By: Sam J.Trudeau
The idea that DDR approaches to reinsertion and reintegration are increasingly focusing on security and development issues and therefore devoting less attention to psycho-social aspects has been an issue of concern for some. While security, sustainable development, reconstruction efforts and programs to bolster employment are obviously crucial to reinsertion and reintegration efforts, the success of these initiatives is also closely tied to the relationships between participants and the communities they are returning to, as well as the social environment within those communities. From the perspective of ex-combatants participating in DDR, a psycho-social approach to reintegration can help make the transition from combat and military life easier. It can take on many forms, but at its core recognizes the particular psychological challenges such a transition can present for participants. These challenges, although related to reconstruction and economic concerns, cannot solely be addressed by development. In Afghanistan, such an example can be found in programs that compensated former combatants to participate in the de-mining initiatives. After decades of foreign intervention and civil war notoriously made Afghanistan the world’s most mined country, the value of a program to deactivate and destroy mines seemed self-evident. However the use of former combatants in the process has had at lest three relatively important psycho-social benefits. First, by utilizing former fighter in a noncombat role while leaving them to conduct their work under the familiar command and control structure of their former groups is believed to have facilitated their transition back to civilian life. Second, the important nature of the de-mining process for Afghanistan gave former combatants a meaningful way to contribute to the security, development and reconstruction of the country, withdraw them from the security equation while also allowing them to earn a living.Third, the considerable security threat posed by landmines in Afghan society saw communities greet the initiative with enthusiasm, and also often improved societal attitudes towards ex-combatants. Former fighters were often viewed with mistrust or contempt within the communities they were slated to be reintegrated into. However by holding consultations with local communities on how and where to undertake their de-mining efforts, ex-combatants are believed to have created a measure of goodwill within society.
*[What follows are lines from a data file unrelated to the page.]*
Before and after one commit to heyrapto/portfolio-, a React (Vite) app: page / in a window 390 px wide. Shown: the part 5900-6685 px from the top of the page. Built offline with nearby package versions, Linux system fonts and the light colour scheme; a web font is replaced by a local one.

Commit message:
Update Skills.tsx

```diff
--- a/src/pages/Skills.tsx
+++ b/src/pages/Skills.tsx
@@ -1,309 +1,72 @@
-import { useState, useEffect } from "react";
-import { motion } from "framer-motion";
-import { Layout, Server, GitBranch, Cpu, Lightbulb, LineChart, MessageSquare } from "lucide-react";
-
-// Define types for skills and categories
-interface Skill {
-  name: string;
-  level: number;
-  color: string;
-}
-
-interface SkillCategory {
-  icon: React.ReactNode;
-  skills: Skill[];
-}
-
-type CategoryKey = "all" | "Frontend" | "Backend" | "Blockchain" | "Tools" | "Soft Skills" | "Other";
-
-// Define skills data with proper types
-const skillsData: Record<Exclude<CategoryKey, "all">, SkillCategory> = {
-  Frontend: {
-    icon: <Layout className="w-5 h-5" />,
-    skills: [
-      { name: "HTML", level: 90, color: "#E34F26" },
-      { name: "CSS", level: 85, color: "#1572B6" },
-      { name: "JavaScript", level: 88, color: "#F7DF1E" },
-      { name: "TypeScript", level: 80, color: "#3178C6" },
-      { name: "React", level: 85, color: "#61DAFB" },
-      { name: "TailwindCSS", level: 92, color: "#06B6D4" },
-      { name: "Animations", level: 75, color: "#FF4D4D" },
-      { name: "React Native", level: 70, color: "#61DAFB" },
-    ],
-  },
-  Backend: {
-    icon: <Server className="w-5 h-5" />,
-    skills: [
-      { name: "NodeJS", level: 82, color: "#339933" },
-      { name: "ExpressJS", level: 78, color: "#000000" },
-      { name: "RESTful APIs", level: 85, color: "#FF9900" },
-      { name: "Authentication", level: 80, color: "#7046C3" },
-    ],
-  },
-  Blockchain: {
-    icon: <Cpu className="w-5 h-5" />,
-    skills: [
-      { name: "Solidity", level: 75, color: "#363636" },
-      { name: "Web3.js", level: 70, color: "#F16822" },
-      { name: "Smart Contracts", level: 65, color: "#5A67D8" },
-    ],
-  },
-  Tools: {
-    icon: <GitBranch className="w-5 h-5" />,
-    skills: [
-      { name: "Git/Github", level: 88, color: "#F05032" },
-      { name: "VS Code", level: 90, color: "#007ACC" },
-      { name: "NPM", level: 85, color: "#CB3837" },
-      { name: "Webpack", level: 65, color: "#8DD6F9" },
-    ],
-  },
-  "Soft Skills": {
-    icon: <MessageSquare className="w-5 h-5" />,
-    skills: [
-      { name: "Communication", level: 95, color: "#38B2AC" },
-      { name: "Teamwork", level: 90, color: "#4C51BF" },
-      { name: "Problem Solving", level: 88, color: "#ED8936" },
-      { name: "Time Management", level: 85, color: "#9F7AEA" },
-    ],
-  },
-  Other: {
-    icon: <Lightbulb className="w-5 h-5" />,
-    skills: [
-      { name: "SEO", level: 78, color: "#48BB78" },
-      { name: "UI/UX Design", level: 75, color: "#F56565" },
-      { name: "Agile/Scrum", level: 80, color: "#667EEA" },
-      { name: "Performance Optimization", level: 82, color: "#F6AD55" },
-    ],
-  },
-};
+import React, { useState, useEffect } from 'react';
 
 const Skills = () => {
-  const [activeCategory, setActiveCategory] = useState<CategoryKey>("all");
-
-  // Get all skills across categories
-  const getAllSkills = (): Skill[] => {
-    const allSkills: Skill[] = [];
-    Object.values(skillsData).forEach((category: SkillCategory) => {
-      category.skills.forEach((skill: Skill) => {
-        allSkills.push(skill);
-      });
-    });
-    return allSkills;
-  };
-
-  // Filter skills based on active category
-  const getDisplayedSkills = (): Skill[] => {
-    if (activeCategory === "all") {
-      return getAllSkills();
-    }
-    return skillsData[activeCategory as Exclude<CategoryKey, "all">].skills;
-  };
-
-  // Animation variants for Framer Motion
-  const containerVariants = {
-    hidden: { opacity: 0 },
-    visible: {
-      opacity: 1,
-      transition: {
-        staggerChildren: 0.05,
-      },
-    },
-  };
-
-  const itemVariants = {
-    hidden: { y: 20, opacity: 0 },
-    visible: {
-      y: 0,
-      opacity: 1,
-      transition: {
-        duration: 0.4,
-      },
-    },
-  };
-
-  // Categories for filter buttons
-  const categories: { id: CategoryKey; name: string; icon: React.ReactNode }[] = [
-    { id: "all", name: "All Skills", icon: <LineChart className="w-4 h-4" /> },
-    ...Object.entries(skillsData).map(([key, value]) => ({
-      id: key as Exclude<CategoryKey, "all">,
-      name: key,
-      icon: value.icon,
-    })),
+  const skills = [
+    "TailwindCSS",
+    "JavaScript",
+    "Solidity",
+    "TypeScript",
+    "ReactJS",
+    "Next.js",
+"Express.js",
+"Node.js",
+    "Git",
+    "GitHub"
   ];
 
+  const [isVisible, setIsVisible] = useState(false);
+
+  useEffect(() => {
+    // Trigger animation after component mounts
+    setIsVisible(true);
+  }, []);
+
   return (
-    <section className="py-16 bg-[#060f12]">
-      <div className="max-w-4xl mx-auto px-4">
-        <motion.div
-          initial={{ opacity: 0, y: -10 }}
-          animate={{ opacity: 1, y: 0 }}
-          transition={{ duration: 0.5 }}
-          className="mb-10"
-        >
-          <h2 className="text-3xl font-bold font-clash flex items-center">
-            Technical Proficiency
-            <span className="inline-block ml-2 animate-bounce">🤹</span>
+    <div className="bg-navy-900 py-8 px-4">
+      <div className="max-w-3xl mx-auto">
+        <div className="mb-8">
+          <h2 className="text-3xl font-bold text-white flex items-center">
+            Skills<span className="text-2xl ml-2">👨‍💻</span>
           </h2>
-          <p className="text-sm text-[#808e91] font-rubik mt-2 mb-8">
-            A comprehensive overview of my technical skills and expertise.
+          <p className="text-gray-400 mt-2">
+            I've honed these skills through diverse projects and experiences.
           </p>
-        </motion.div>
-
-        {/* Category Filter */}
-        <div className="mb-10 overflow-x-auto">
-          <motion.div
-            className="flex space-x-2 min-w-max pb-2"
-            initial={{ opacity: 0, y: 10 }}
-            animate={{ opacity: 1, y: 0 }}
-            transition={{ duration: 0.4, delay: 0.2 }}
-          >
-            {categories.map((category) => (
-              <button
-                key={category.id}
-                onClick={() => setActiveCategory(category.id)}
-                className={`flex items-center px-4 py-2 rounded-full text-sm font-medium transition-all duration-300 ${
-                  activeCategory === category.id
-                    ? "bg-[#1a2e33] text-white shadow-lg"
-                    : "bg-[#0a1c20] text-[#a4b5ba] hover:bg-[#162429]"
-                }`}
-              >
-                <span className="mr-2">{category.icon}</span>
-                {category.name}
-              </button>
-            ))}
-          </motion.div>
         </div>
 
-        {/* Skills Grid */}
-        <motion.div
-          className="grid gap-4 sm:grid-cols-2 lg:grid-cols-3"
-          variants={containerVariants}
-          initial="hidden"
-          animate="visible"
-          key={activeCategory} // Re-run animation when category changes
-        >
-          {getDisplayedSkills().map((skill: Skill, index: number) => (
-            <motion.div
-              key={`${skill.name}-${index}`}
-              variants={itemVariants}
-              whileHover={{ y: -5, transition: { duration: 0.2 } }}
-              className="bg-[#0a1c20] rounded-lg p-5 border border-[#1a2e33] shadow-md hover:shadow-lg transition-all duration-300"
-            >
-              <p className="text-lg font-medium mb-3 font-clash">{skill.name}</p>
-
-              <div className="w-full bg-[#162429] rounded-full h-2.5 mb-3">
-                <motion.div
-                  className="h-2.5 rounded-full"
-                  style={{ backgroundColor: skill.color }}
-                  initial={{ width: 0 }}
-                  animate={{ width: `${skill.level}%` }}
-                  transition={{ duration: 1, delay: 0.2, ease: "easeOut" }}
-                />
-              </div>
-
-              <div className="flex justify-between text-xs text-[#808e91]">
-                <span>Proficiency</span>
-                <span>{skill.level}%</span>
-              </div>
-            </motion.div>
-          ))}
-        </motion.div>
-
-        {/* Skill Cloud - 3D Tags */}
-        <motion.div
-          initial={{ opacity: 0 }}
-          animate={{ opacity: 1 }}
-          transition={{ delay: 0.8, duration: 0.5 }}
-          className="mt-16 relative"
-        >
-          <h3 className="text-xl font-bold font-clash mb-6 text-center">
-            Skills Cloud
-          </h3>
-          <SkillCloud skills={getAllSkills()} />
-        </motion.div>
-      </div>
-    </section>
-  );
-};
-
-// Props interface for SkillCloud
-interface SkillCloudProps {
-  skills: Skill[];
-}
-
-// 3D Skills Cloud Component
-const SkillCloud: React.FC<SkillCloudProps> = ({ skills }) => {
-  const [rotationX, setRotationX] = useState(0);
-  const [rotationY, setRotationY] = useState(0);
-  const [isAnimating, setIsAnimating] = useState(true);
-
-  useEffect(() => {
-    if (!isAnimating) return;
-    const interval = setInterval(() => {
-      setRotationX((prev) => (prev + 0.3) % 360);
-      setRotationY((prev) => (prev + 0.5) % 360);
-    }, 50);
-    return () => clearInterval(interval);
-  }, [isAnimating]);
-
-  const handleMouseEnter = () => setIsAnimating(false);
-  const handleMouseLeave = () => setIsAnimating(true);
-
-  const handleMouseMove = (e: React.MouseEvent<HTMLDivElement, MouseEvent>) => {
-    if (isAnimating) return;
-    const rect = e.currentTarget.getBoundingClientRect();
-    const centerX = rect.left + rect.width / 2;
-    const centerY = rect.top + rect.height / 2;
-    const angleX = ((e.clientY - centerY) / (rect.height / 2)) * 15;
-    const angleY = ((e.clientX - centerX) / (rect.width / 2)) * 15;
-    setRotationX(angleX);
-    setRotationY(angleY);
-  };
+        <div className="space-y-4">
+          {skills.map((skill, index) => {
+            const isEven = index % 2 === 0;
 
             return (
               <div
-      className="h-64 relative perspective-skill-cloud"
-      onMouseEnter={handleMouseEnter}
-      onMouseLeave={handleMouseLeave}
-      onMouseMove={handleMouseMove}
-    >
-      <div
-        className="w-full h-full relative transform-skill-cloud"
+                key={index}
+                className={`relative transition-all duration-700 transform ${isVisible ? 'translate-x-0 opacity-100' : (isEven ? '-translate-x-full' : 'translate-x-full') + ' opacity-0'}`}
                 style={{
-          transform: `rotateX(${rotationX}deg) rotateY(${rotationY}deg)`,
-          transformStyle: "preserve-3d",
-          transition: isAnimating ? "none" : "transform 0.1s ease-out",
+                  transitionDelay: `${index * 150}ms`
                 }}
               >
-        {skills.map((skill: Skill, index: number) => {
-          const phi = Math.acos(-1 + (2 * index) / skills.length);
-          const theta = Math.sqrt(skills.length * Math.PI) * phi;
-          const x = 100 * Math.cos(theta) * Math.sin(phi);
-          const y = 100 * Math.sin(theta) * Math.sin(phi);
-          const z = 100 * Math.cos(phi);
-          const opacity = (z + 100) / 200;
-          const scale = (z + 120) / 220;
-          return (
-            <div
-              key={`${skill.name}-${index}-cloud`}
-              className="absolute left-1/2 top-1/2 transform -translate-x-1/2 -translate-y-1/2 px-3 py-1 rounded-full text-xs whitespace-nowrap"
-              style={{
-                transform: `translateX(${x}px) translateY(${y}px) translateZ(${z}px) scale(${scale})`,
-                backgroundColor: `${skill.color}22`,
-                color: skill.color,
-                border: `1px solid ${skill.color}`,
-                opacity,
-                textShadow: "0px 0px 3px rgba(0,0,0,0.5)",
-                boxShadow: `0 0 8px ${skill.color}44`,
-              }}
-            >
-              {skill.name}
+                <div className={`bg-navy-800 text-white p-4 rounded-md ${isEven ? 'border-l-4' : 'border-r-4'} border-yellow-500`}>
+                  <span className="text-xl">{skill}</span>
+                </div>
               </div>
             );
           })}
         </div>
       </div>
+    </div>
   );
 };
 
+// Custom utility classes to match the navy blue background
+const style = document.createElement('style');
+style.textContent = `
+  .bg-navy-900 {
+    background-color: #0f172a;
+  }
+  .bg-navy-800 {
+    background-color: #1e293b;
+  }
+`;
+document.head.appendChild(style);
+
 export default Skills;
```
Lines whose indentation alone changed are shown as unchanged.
Indeed, it seems that an important aspect of psycho-social approaches is carefully balancing the needs of former combatants without destabilizing those of local communities. This is in turn engenders communal support and acceptance of former fighters. Approaches that consider psycho-social components when devising reintegration schemes can also be key to engaging and assisting vulnerable groups in DDR processes, such as the spouses of former combatants, former child soldiers and the disabled. Including these vulnerable groups into reintegration processes helps demonstrate good faith to communities but also has important impacts on security and preventing relapses in conflict. For instance child soldiers, many of whom have been forced away from their families and have experienced serious forms of trauma, present a considerable risk to rejoin militias if they are not provided treatment and support to facilitate their recovery. In these cases, psychological treatment and support are closely tied to former child soldiers successful social and economic reintegration.